At a time when officers of the defence forces are under fire for reasons we all know, let me tell you about two people who, not caring about the consequences, upheld the dignity of the uniform.india Updated: Dec 02, 2010 22:47 IST
At a time when officers of the defence forces are under fire for reasons we all know, let me tell you about two people who, not caring about the consequences, upheld the dignity of the uniform.
In the 50s in Kashmir, when the then minister of a prominent state beckoned Colonel Thakur Kuldip Singh Ludra with a finger, he didn’t budge. The infuriated minister waved at him again, to which the colonel retorted: “I’m an officer of the Indian Army. A Second-Lieutenant of the Indian Army is to be addressed as ‘Mr’, others’ names are prefixed with their ranks.” Not many ministers may have got a public lecture on etiquette. The only thing that may have prevented the accumulation of more brass on Colonel Ludra’s shoulders was his in-your-face attitude. His three sons serve in the air force, army and navy, happy to have inherited a sense of uprightness from their father.
Second, newly-married and posted at Pune, I took my wife to the National Defence Academy, Khadakvasla, where I had received my initial military grooming. We got a chance to attend the passing out parade, which was being reviewed by Admiral Ronnie Pereira, a father figure who personified uprightness. After a brief conversation, he told my wife: “You may not get enough money in your bank, but you’ll never fall short of respect.”
There is a story about Ronnie Pereira. When he was a flag officer commanding-in-chief and on a visit to Delhi, the staff car sent to ferry him broke down unexpectedly. The young officer detailed to receive him grew nervous. But the admiral calmed him. The admiral was dressed in civvies. In order to ensure that people don’t see a uniformed officer pushing a car, he asked the young officer to sit in the car while he pushed the vehicle. After retirement, the admiral met with an accident while driving a scooter. He had spent most of his savings on others.
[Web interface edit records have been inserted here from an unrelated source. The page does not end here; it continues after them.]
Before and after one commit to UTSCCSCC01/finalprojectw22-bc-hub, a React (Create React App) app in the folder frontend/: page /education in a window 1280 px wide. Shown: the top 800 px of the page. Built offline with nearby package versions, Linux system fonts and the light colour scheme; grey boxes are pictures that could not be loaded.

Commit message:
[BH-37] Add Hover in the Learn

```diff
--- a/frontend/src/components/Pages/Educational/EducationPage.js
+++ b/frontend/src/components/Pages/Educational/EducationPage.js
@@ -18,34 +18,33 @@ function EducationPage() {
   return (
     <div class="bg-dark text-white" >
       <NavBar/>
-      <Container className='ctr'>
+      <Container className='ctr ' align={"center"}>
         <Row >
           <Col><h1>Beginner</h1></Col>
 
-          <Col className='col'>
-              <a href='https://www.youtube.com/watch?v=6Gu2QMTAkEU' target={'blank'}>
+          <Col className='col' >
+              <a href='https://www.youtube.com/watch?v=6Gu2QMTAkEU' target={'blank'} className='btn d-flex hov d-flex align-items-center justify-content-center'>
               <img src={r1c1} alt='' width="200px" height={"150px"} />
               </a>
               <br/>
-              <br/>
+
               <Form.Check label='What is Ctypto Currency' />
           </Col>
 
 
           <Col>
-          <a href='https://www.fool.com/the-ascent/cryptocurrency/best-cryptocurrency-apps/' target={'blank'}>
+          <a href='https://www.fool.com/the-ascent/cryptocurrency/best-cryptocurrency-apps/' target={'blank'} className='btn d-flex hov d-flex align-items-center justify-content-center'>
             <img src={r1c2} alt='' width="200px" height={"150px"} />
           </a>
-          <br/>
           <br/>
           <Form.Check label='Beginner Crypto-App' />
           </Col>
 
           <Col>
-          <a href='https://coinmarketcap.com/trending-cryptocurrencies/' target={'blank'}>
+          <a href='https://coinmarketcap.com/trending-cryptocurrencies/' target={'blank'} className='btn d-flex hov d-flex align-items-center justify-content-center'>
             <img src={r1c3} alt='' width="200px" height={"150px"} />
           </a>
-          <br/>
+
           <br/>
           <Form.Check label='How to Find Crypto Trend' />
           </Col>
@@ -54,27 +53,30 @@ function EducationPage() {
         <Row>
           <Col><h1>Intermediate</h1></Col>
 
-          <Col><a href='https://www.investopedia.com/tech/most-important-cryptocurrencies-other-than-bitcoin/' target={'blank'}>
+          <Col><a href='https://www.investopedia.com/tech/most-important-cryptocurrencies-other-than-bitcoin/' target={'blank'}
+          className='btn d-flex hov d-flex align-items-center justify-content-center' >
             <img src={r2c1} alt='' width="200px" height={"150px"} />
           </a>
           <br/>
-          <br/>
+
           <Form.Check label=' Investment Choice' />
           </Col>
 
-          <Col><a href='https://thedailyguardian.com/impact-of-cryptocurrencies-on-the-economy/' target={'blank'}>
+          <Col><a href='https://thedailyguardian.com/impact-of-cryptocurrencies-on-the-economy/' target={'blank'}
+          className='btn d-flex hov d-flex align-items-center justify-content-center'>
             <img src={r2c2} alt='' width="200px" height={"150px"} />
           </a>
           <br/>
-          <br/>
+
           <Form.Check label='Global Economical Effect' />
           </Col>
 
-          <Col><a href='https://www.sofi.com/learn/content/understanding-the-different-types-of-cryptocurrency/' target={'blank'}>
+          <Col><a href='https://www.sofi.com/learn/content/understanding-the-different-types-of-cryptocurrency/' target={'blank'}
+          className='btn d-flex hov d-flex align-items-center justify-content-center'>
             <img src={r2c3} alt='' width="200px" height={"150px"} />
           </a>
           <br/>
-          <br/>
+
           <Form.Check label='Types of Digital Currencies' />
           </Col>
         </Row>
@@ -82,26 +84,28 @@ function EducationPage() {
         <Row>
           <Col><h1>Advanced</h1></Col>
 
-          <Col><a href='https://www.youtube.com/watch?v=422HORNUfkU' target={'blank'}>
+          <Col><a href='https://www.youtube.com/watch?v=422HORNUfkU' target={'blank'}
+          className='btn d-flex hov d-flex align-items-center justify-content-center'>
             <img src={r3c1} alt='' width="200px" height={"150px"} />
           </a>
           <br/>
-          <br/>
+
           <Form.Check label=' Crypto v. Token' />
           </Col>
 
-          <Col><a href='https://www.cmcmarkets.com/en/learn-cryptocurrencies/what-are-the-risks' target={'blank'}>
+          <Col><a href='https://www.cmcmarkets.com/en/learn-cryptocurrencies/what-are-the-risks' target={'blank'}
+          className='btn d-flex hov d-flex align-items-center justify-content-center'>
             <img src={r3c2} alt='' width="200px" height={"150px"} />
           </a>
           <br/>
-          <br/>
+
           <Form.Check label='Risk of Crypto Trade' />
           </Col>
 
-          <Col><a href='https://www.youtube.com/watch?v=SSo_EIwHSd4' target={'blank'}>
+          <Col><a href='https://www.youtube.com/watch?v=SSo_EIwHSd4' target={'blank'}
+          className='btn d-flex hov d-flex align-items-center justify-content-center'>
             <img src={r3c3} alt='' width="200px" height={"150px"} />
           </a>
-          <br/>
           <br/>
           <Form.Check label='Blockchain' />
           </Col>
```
The incidents show that we have a bank account that’s full of values. Now is the time to draw from it.
BN Bhatia is a retired Colonel, Indian Army The views expressed by the author are personal